## Work to be completed
Without including any image, retype the records word for word.
*** Opening of Task material ***
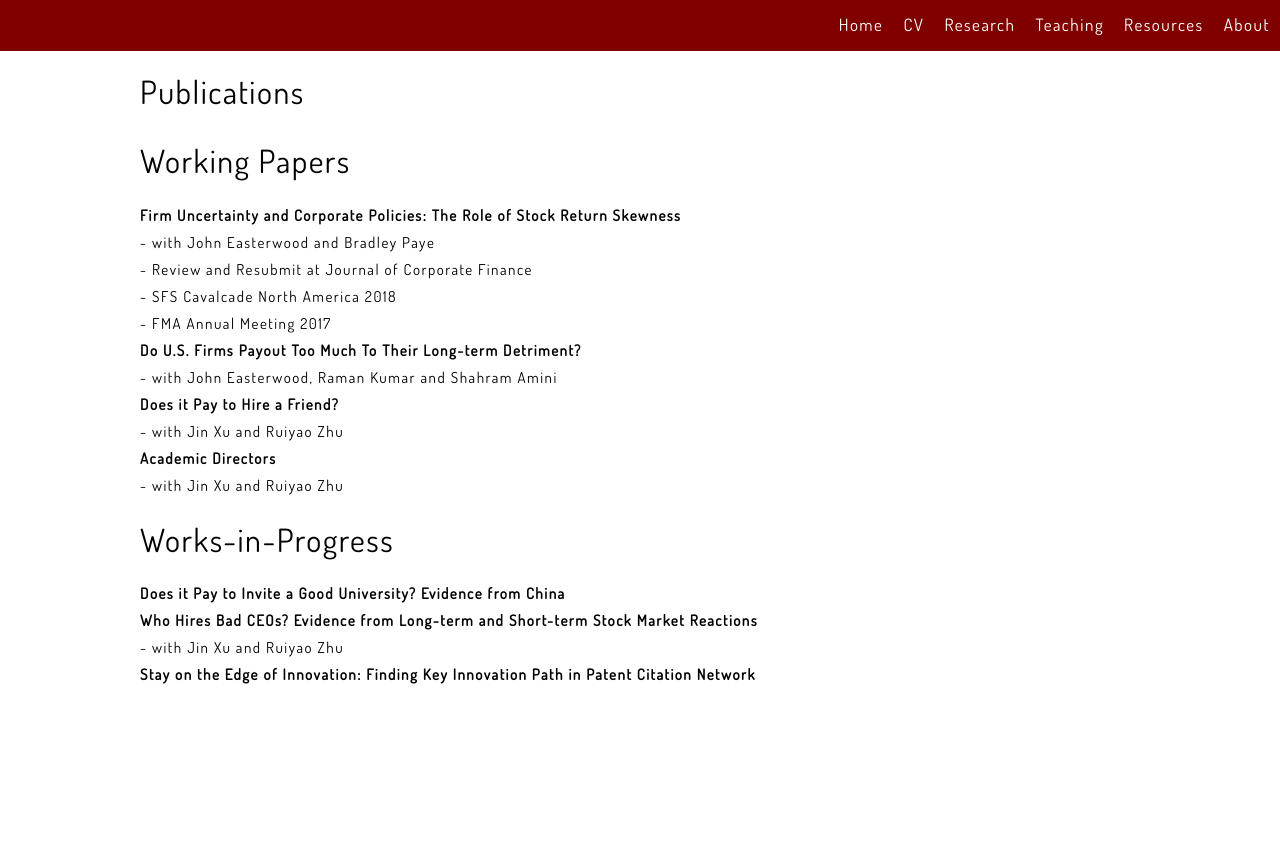
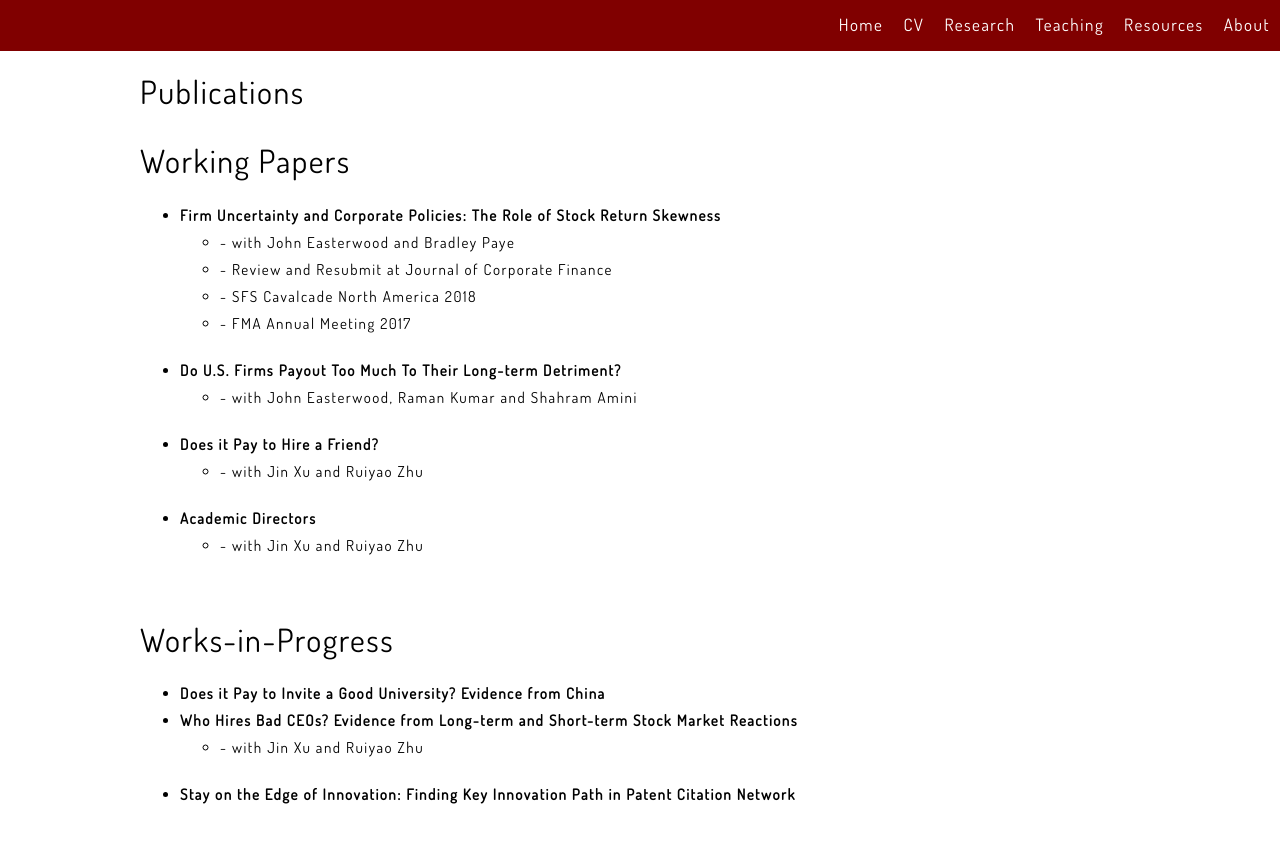
Before and after one commit to xieyutongcn/xieyutongcn.github.io, a Jekyll site: the page built from Research.html, in a window 1280 px wide. Shown: the top 843 px of the page. Built offline with Jekyll 4.4.1, drawn with Linux system fonts in a browser that asks for light colours.

Commit message:
Update Research.html

```diff
--- a/Research.html
+++ b/Research.html
@@ -6,25 +6,35 @@ layout: default
     <div class="content">
         <h1>Publications</h1>
         <h1>Working Papers</h1>
-        <dl>
-            <dt><strong>Firm Uncertainty and Corporate Policies: The Role of Stock Return Skewness</strong></dt>
-                <dd>- with John Easterwood and Bradley Paye</dd>
-                <dd>- Review and Resubmit at Journal of Corporate Finance</dd>
-                <dd>- SFS Cavalcade North America 2018</dd>
-                <dd>- FMA Annual Meeting 2017</dd>
-            <dt><strong>Do U.S. Firms Payout Too Much To Their Long-term Detriment?</strong></dt>
-                <dd>- with John Easterwood, Raman Kumar and Shahram Amini</dd>
-            <dt><strong>Does it Pay to Hire a Friend?</strong></dt>
-                <dd>- with Jin Xu and Ruiyao Zhu</dd>
-            <dt><strong>Academic Directors</strong></dt>
-                <dd>- with Jin Xu and Ruiyao Zhu</dd>
-        </dl>
+        <ul>
+            <li><strong>Firm Uncertainty and Corporate Policies: The Role of Stock Return Skewness</strong></li>
+            <ul>
+                <li>- with John Easterwood and Bradley Paye</li>
+                <li>- Review and Resubmit at Journal of Corporate Finance</li>
+                <li>- SFS Cavalcade North America 2018</li>
+                <li>- FMA Annual Meeting 2017</li>
+            </ul>
+            <li><strong>Do U.S. Firms Payout Too Much To Their Long-term Detriment?</strong></li>
+            <ul>
+                <li>- with John Easterwood, Raman Kumar and Shahram Amini</li>
+            </ul>
+            <li><strong>Does it Pay to Hire a Friend?</strong></li>
+            <ul>
+                <li>- with Jin Xu and Ruiyao Zhu</li>
+            </ul>
+            <li><strong>Academic Directors</strong></li>
+            <ul>
+                <li>- with Jin Xu and Ruiyao Zhu</li>
+            </ul>
+        </ul>
         <h1>Works-in-Progress</h1>
-        <dl>
-            <dt><strong>Does it Pay to Invite a Good University? Evidence from China</strong></dt>
-            <dt><strong>Who Hires Bad CEOs? Evidence from Long-term and Short-term Stock Market Reactions</strong></dt>
-                <dd>- with Jin Xu and Ruiyao Zhu</dd>
-            <dt><strong>Stay on the Edge of Innovation: Finding Key Innovation Path in Patent Citation Network</strong></dt>
-        </dl>
+        <ul>
+            <li><strong>Does it Pay to Invite a Good University? Evidence from China</strong></li>
+            <li><strong>Who Hires Bad CEOs? Evidence from Long-term and Short-term Stock Market Reactions</strong></li>
+            <ul>
+                <li>- with Jin Xu and Ruiyao Zhu</li>
+            </ul>
+            <li><strong>Stay on the Edge of Innovation: Finding Key Innovation Path in Patent Citation Network</strong></li>
+        </ul>
     </div>
 </body>
```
*** Close of Task material ***
## Exercise answer
Before and after one commit to xieyutongcn/xieyutongcn.github.io, a Jekyll site: the page built from Research.html, in a window 1280 px wide. Shown: the top 843 px of the page. Built offline with Jekyll 4.4.1, drawn with Linux system fonts in a browser that asks for light colours.

Commit message:
Update Research.html

```diff
--- a/Research.html
+++ b/Research.html
@@ -6,25 +6,35 @@ layout: default
     <div class="content">
         <h1>Publications</h1>
         <h1>Working Papers</h1>
-        <dl>
-            <dt><strong>Firm Uncertainty and Corporate Policies: The Role of Stock Return Skewness</strong></dt>
-                <dd>- with John Easterwood and Bradley Paye</dd>
-                <dd>- Review and Resubmit at Journal of Corporate Finance</dd>
-                <dd>- SFS Cavalcade North America 2018</dd>
-                <dd>- FMA Annual Meeting 2017</dd>
-            <dt><strong>Do U.S. Firms Payout Too Much To Their Long-term Detriment?</strong></dt>
-                <dd>- with John Easterwood, Raman Kumar and Shahram Amini</dd>
-            <dt><strong>Does it Pay to Hire a Friend?</strong></dt>
-                <dd>- with Jin Xu and Ruiyao Zhu</dd>
-            <dt><strong>Academic Directors</strong></dt>
-                <dd>- with Jin Xu and Ruiyao Zhu</dd>
-        </dl>
+        <ul>
+            <li><strong>Firm Uncertainty and Corporate Policies: The Role of Stock Return Skewness</strong></li>
+            <ul>
+                <li>- with John Easterwood and Bradley Paye</li>
+                <li>- Review and Resubmit at Journal of Corporate Finance</li>
+                <li>- SFS Cavalcade North America 2018</li>
+                <li>- FMA Annual Meeting 2017</li>
+            </ul>
+            <li><strong>Do U.S. Firms Payout Too Much To Their Long-term Detriment?</strong></li>
+            <ul>
+                <li>- with John Easterwood, Raman Kumar and Shahram Amini</li>
+            </ul>
+            <li><strong>Does it Pay to Hire a Friend?</strong></li>
+            <ul>
+                <li>- with Jin Xu and Ruiyao Zhu</li>
+            </ul>
+            <li><strong>Academic Directors</strong></li>
+            <ul>
+                <li>- with Jin Xu and Ruiyao Zhu</li>
+            </ul>
+        </ul>
         <h1>Works-in-Progress</h1>
-        <dl>
-            <dt><strong>Does it Pay to Invite a Good University? Evidence from China</strong></dt>
-            <dt><strong>Who Hires Bad CEOs? Evidence from Long-term and Short-term Stock Market Reactions</strong></dt>
-                <dd>- with Jin Xu and Ruiyao Zhu</dd>
-            <dt><strong>Stay on the Edge of Innovation: Finding Key Innovation Path in Patent Citation Network</strong></dt>
-        </dl>
+        <ul>
+            <li><strong>Does it Pay to Invite a Good University? Evidence from China</strong></li>
+            <li><strong>Who Hires Bad CEOs? Evidence from Long-term and Short-term Stock Market Reactions</strong></li>
+            <ul>
+                <li>- with Jin Xu and Ruiyao Zhu</li>
+            </ul>
+            <li><strong>Stay on the Edge of Innovation: Finding Key Innovation Path in Patent Citation Network</strong></li>
+        </ul>
     </div>
 </body>
```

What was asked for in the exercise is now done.